How to protect hypersonic vehicles? Make them sweat
How do you protect hypersonic vehicles from the high temperatures of over 2,200 °C (4,000 °F) encountered when flying in excess of Mach 5? According to the RTX Technology Research Center, the answer is to make them sweat.
Hypersonic flight holds the promise of revolutionizing aeronautics to a degree not seen since the breaking of the sound barrier in 1947. However, it turns out that going from supersonic to hypersonic is a lot more challenging than going from subsonic to supersonic.
One of the biggest challenges is the tremendous heat generated by a body flying in excess of five times the speed of sound. At these temperatures all but the most exotic of materials melt or become inoperable. This means that the precisely designed and machined lines of a hypersonic vehicle, especially on its leading edges, will quickly round and distort, completely altering the aerodynamics of the vehicle.
The obvious way to avoid this is to cool the outer skin of the vehicle. Unfortunately, with conventional systems, this means adding weight and complexity that engineers aren't particularly fond of.
As an alternative, under a DARPA contract, RTX is looking at cooling hypersonic craft using the same mechanism we use to beat the heat – sweating.
The idea is that the leading edges of a hypersonic vehicle would incorporate a network of micro-channels feeding a liquid to the surface of the skin in a manner similar to human sweat glands. As the liquid reaches the surface, it evaporates, carrying away heat. In this way, the craft can be kept cool enough to maintain its aerodynamics.
According to project team leader John Sharon of the RTX Technology Research Center, predictive modeling and advanced micro-machining was used to create a wedge-shaped test article about the size of a credit card. This was subjected first to a burner rig that was described as a big crème brûlée torch, and then to an electrical arc to heat and expand gasses to high temperatures and speeds that more closely simulated hypersonic flight conditions.
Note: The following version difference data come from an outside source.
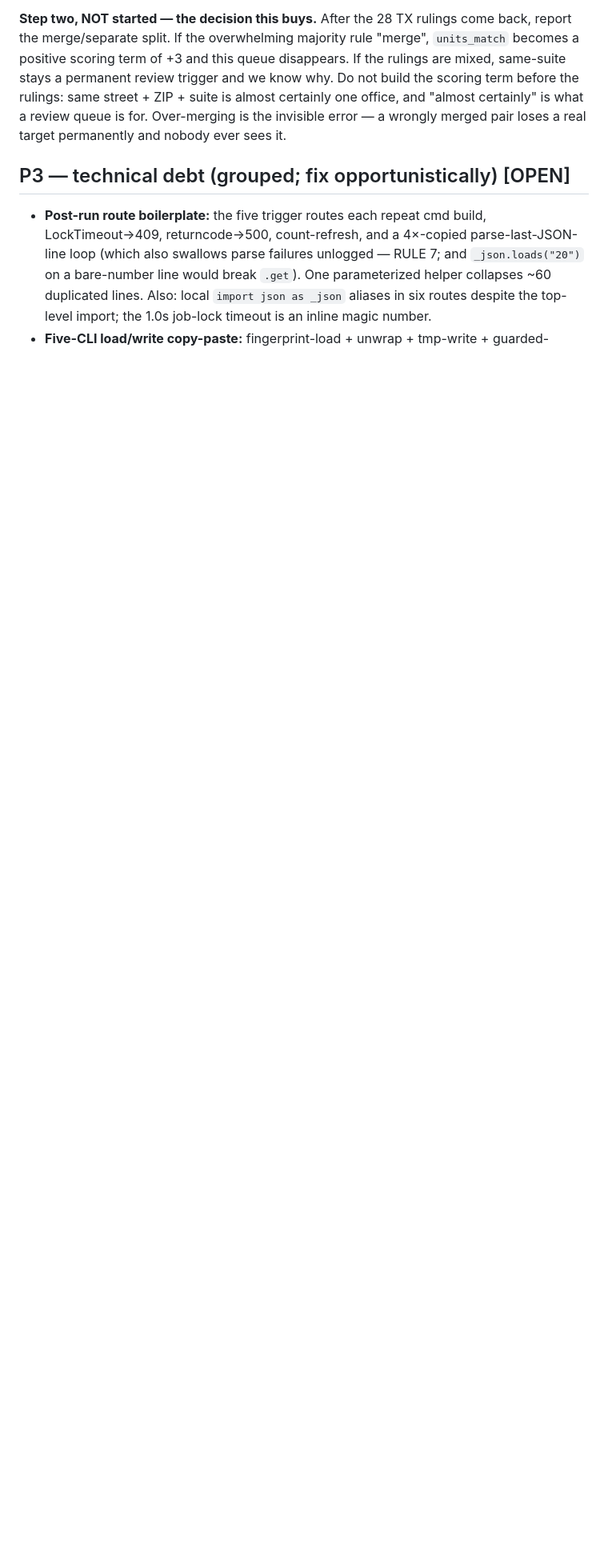
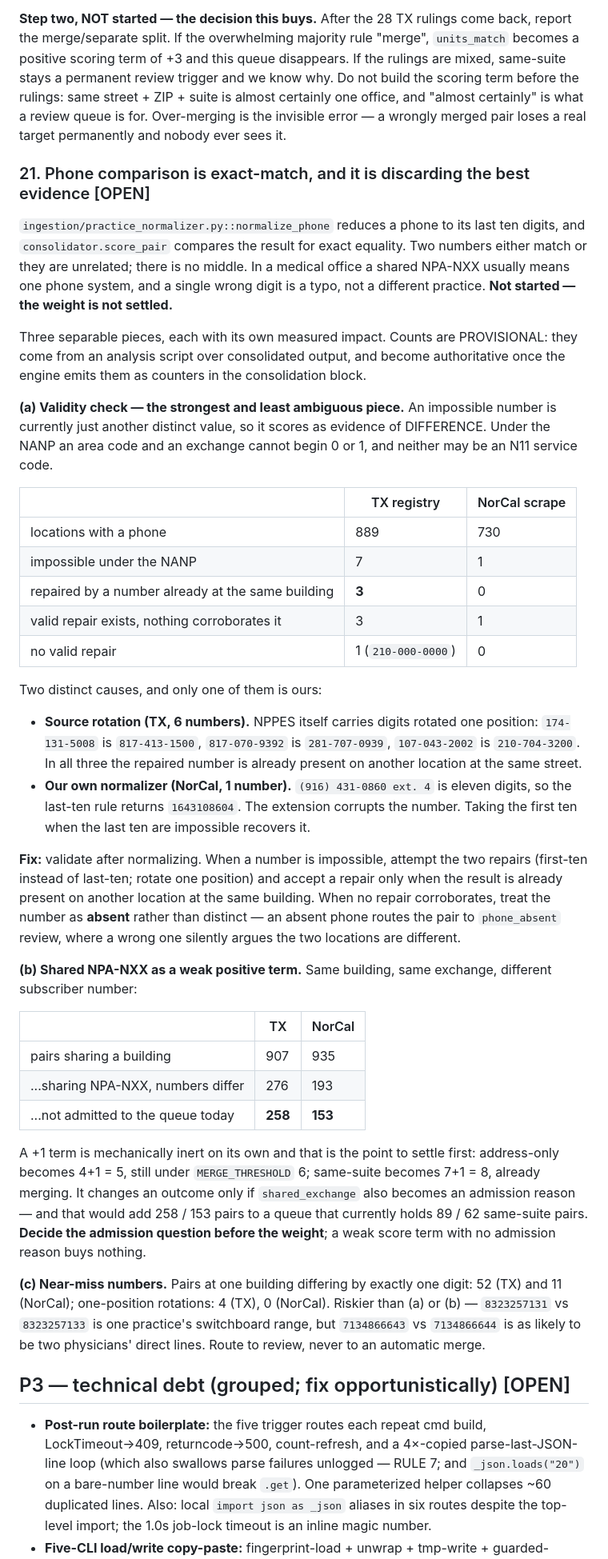
Before and after one commit to Bullseye-Medical-Intelligence/enrichment-pipeline, a Markdown page: docs/review-backlog.md, the part around the change. Shown at 80% size. Rendered like a GitHub page; blank space fills up the shorter version.

Commit message:
Backlog 21: exact-match phone comparison discards the best evidence
Not started, and the weight is deliberately unsettled. Three separable pieces,
each measured on both lists.

The validity check is the strongest piece. An impossible number currently
scores as evidence of DIFFERENCE. Under the NANP an area code and an exchange
cannot begin 0 or 1. TX carries 7 such numbers, NorCal 1, and the causes are
different: NPPES itself ships digits rotated one position (174-131-5008 is
817-413-1500), while our own last-ten-digits rule corrupts a number carrying an
extension ((916) 431-0860 ext. 4 becomes 1643108604). Three of the TX numbers
repair to a number already present on another location at the same street. When
no repair corroborates, the number should be treated as ABSENT, not distinct: an
absent phone routes the pair to review, a wrong one silently argues the two
locations differ.

Shared NPA-NXX is quantified but not proposed as a weight yet. 276 TX and 193
NorCal pairs share a building and an exchange with different numbers; 258 and
153 of those are not in the queue today. A +1 term is mechanically inert on its
own — address-only reaches 5, still under the merge threshold; same-suite
reaches 8 and was merging already. It changes an outcome only if shared_exchange
also becomes an admission reason, which would add 258/153 pairs to a queue
holding 89/62. The admission question has to be settled before the weight.

Near-miss numbers are listed as the riskiest piece: 52 TX and 11 NorCal pairs
differ by one digit, and a one-digit difference is as often two physicians'
direct lines as one practice's switchboard range. Review, never auto-merge.

Counts are labelled PROVISIONAL per RULE M2 — they come from an analysis script
and become authoritative once the engine emits them as counters.

Co-Authored-By: Claude <noreply@anthropic.com>
Claude-Session: https://claude.ai/code/session_013zhQ7yoELjbTBfjey6xLLz

```diff
--- a/docs/review-backlog.md
+++ b/docs/review-backlog.md
@@ -339,6 +339,68 @@ is almost certainly one office, and "almost certainly" is what a review queue is
 for. Over-merging is the invisible error — a wrongly merged pair loses a real
 target permanently and nobody ever sees it.
 
+### 21. Phone comparison is exact-match, and it is discarding the best evidence [OPEN]
+`ingestion/practice_normalizer.py::normalize_phone` reduces a phone to its last ten
+digits, and `consolidator.score_pair` compares the result for exact equality. Two
+numbers either match or they are unrelated; there is no middle. In a medical office
+a shared NPA-NXX usually means one phone system, and a single wrong digit is a typo,
+not a different practice. **Not started — the weight is not settled.**
+
+Three separable pieces, each with its own measured impact. Counts are PROVISIONAL:
+they come from an analysis script over consolidated output, and become authoritative
+once the engine emits them as counters in the consolidation block.
+
+**(a) Validity check — the strongest and least ambiguous piece.** An impossible
+number is currently just another distinct value, so it scores as evidence of
+DIFFERENCE. Under the NANP an area code and an exchange cannot begin 0 or 1, and
+neither may be an N11 service code.
+
+| | TX registry | NorCal scrape |
+|---|---|---|
+| locations with a phone | 889 | 730 |
+| impossible under the NANP | 7 | 1 |
+| repaired by a number already at the same building | **3** | 0 |
+| valid repair exists, nothing corroborates it | 3 | 1 |
+| no valid repair | 1 (`210-000-0000`) | 0 |
+
+Two distinct causes, and only one of them is ours:
+- **Source rotation (TX, 6 numbers).** NPPES itself carries digits rotated one
+  position: `174-131-5008` is `817-413-1500`, `817-070-9392` is `281-707-0939`,
+  `107-043-2002` is `210-704-3200`. In all three the repaired number is already
+  present on another location at the same street.
+- **Our own normalizer (NorCal, 1 number).** `(916) 431-0860 ext. 4` is eleven
+  digits, so the last-ten rule returns `1643108604`. The extension corrupts the
+  number. Taking the first ten when the last ten are impossible recovers it.
+
+**Fix:** validate after normalizing. When a number is impossible, attempt the two
+repairs (first-ten instead of last-ten; rotate one position) and accept a repair
+only when the result is already present on another location at the same building.
+When no repair corroborates, treat the number as **absent** rather than distinct —
+an absent phone routes the pair to `phone_absent` review, where a wrong one silently
+argues the two locations are different.
+
+**(b) Shared NPA-NXX as a weak positive term.** Same building, same exchange,
+different subscriber number:
+
+| | TX | NorCal |
+|---|---|---|
+| pairs sharing a building | 907 | 935 |
+| ...sharing NPA-NXX, numbers differ | 276 | 193 |
+| ...not admitted to the queue today | **258** | **153** |
+
+A +1 term is mechanically inert on its own and that is the point to settle first:
+address-only becomes 4+1 = 5, still under `MERGE_THRESHOLD` 6; same-suite becomes
+7+1 = 8, already merging. It changes an outcome only if `shared_exchange` also
+becomes an admission reason — and that would add 258 / 153 pairs to a queue that
+currently holds 89 / 62 same-suite pairs. **Decide the admission question before
+the weight**; a weak score term with no admission reason buys nothing.
+
+**(c) Near-miss numbers.** Pairs at one building differing by exactly one digit:
+52 (TX) and 11 (NorCal); one-position rotations: 4 (TX), 0 (NorCal). Riskier than
+(a) or (b) — `8323257131` vs `8323257133` is one practice's switchboard range, but
+`7134866643` vs `7134866644` is as likely to be two physicians' direct lines. Route
+to review, never to an automatic merge.
+
 ## P3 — technical debt (grouped; fix opportunistically) [OPEN]
 
 - **Post-run route boilerplate:** the five trigger routes each repeat cmd build,
```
The next step will be to refine the technology by making the sweat channels smaller and enlarging the test article to the scale of a full-size hypersonic vehicle. Should the technique prove successful, it may also be applicable to other problems, like protecting gas turbine blades.
"When you’re flying five-plus times the speed of sound, the temperature can rise very quickly – in a fraction of a second," said Sharon. "The folks on the team involved with modeling did an awesome job estimating how long the test article would survive."